Lions battle to repair morale


Last updated at 07:13 13 November 2006

Great Britain returned to their Sydney base yesterday still wondering why their Gillette Tri-Nations plans suddenly went so badly wrong against New Zealand in Wellington.

The post-mortem into their heaviest defeat by the Kiwis, home or away, will begin on Monday as they try to repair morale before they face Australia again in a make or break game in Brisbane on Saturday.

Storm force Kiwis batter Lions into submission

There will be harsh words on the training ground but at least Brian Noble's players are not looking to hide behind excuses. Adrian Morley said: 'I have been on the end of a few disappointing defeats in a Lions jersey but this one was a real kick in the guts.
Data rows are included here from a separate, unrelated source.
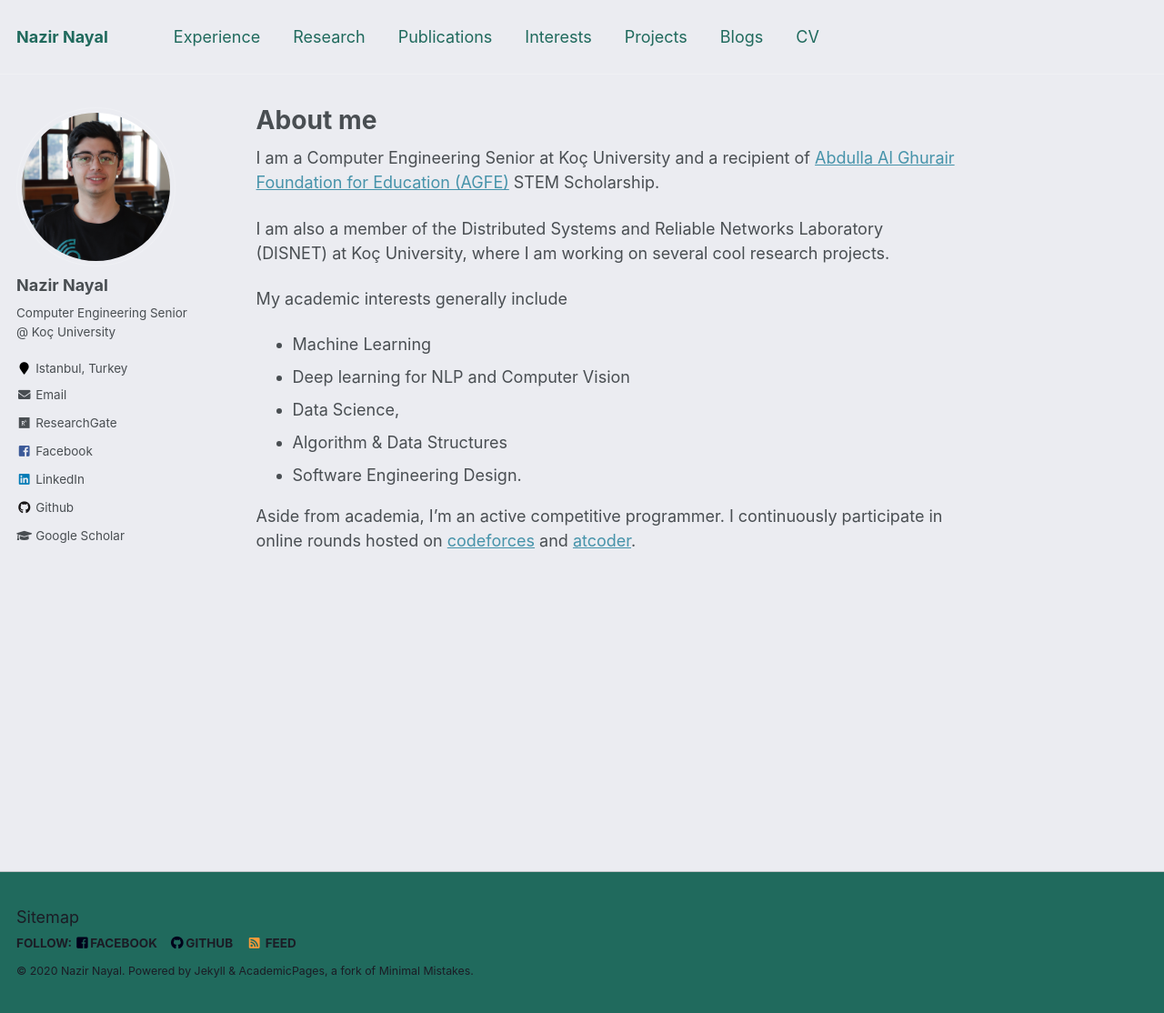
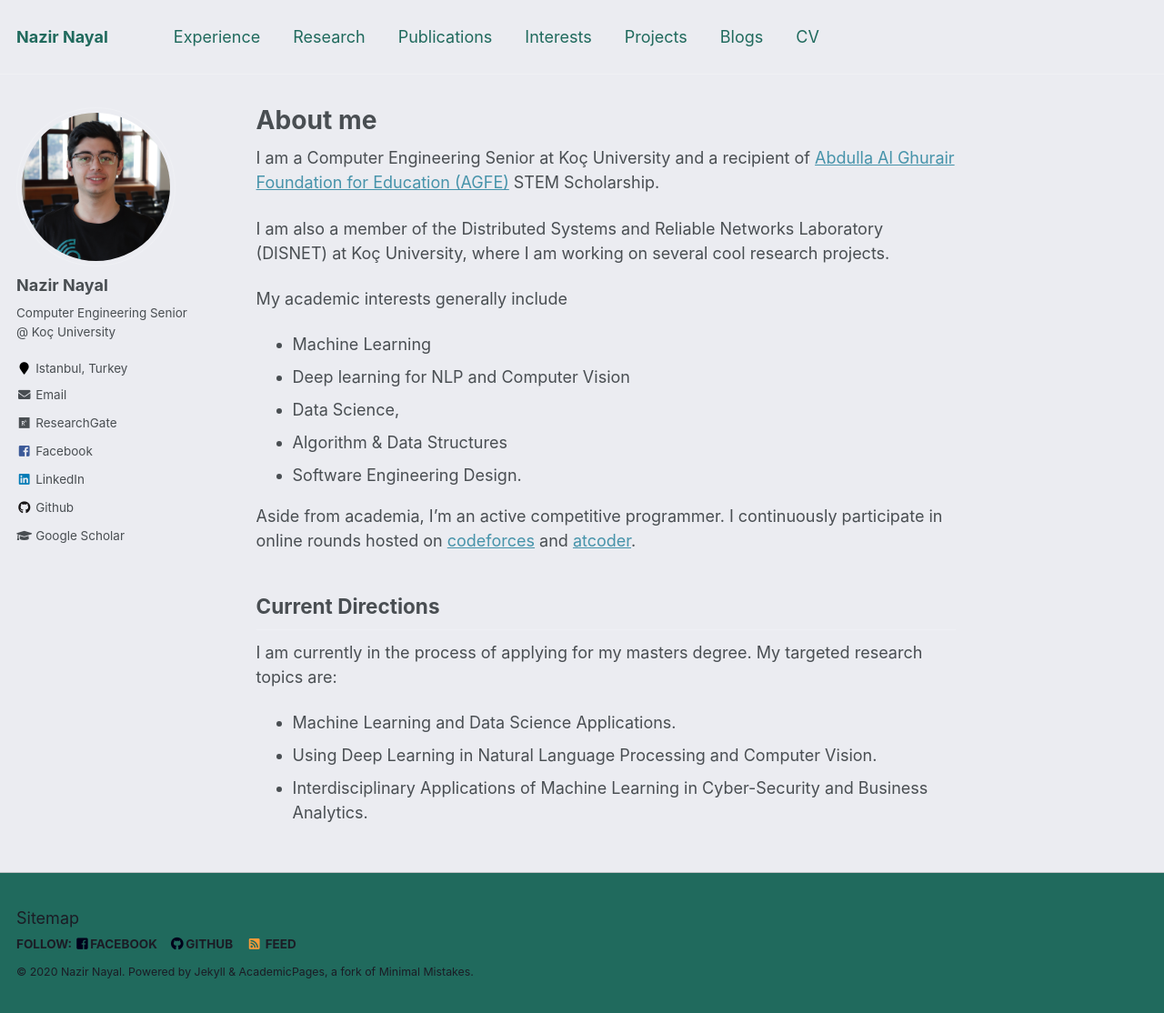
Before and after one commit to NazirNayal8/nazirnayal.github.io, a Jekyll site: the page built from _pages/about.md, in a window 1280 px wide and 1114 px high. Shown: the whole window at 91% size. Built offline with Jekyll 4.4.1, drawn with Linux system fonts in a browser that asks for light colours.

Commit message:
update main page

```diff
--- a/_pages/about.md
+++ b/_pages/about.md
@@ -23,3 +23,11 @@
 
 Aside from academia, I'm an active competitive programmer. I continuously participate in
 online rounds hosted on [codeforces](https://codeforces.com/) and [atcoder](https://atcoder.jp/home).
+
+## Current Directions
+
+I am currently in the process of applying for my masters degree. My targeted research topics are:
+
+* Machine Learning and Data Science Applications.
+* Using Deep Learning in Natural Language Processing and Computer Vision.
+* Interdisciplinary Applications of Machine Learning in Cyber-Security and Business Analytics.
```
'I think we had our minds on last week, when we beat the Aussies, and thought we were already in the final. The Kiwis came out firing and we didn't know what hit us. We never got going, never completed our sets and seemed to go away from everything that brought us success. There can be no excuses.'

Great Britain captain Jamie Peacock, whose barnstorming performance in the second row constantly tried to shake the Lions out of their lethargy, was equally scathing.

'I have no explanation for the difference from last week. Things started going wrong very early. We dropped a couple of balls, missed a few tackles and our confidence was rocking.'

Peacock refused to accept that either the sin-binning of Leeds centre Keith Senior, for a spat with Kiwis centre Steve Matai, or the controversial 'no try' after winger Gareth Raynor had crashed over in the corner just before the break, contributed to the Lions' downfall.

New Zealand scored their first two tries while Senior was off the pitch, furious that one of the Kiwis trainers sprayed him with water during the incident with Matai. Senior said later: 'It was a dirty, disgusting trick.'

Raynor lost out to a video decision when Great Britain could have gone in 16-10 down at the break instead of 16-4. 'We have not had a decent call on this trip,' said Lions coach Noble.

'It was starting to go wrong before the brawl and certainly long before Gareth's "try" although bad calls can make or break you,' argued Peacock.

'It's still on for us to make the final so let's get ready for Brisbane and give it a shot. The alternative does not bear thinking about.'

Although the Kiwis, who have now beaten Great Britain twice but had two points deducted over the Nathan Fien 'ineligibility' affair, believe they have earned a place in the final, they don't trust their arch rivals to see off Great Britain.

But Kiwis coach Brian McClennan still plans to bring his squad to Sydney later this week and says they will be 'blowing up green and gold balloons all day Saturday and cheering for the Aussies'.

Great Britain, who have not won in Brisbane since 1962 or beaten Australia in back-to-back Tests for 36 years, knew the Kiwis would go for the jugular in Wellington.

What they did not expect was to capitulate so easily, conceding six tries to one and being turned inside out by the classic kicking game of Kiwis half-back Stacey Jones.

Great Britain scrum-half Sean Long has discussed terms with Australia head coach Ricky Stuart over a move to the Cronulla Sharks in 2008. Lions team-mate Adrian Morley is thought to have acted as a go-between for the Saint who is out of contract at the end of next season.

No comments have so far been submitted. Why not be the first to send us your thoughts, or debate this issue live on our message boards.

We are no longer accepting comments on this article.

Who is this week's top commenter? Find out now